Your task: Examine each line of the data, and copy the ones containing "Basic".

Segment Start: Source material

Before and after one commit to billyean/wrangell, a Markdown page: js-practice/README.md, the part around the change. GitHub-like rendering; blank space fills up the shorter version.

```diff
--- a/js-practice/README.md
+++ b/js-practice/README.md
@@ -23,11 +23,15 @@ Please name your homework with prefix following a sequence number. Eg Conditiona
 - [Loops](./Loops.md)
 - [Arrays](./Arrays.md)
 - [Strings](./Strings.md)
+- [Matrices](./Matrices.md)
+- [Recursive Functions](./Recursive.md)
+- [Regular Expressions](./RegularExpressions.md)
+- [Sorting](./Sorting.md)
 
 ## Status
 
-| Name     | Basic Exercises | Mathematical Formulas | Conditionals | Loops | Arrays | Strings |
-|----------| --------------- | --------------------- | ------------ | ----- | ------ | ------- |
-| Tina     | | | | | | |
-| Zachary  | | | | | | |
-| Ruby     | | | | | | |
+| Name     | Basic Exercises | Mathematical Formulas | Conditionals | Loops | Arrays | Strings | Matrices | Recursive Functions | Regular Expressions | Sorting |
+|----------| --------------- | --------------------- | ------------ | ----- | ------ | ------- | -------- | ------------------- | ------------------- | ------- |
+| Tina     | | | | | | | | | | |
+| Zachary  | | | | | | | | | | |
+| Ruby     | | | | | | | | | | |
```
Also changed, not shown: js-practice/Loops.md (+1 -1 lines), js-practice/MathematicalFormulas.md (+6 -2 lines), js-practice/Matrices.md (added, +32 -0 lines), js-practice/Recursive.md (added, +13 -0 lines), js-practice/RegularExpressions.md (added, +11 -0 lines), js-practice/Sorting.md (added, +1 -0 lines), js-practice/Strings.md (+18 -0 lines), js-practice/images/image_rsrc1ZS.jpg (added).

Segment End: Source material

Solution to the problem:
-| Name     | Basic Exercises | Mathematical Formulas | Conditionals | Loops | Arrays | Strings |
+| Name     | Basic Exercises | Mathematical Formulas | Conditionals | Loops | Arrays | Strings | Matrices | Recursive Functions | Regular Expressions | Sorting |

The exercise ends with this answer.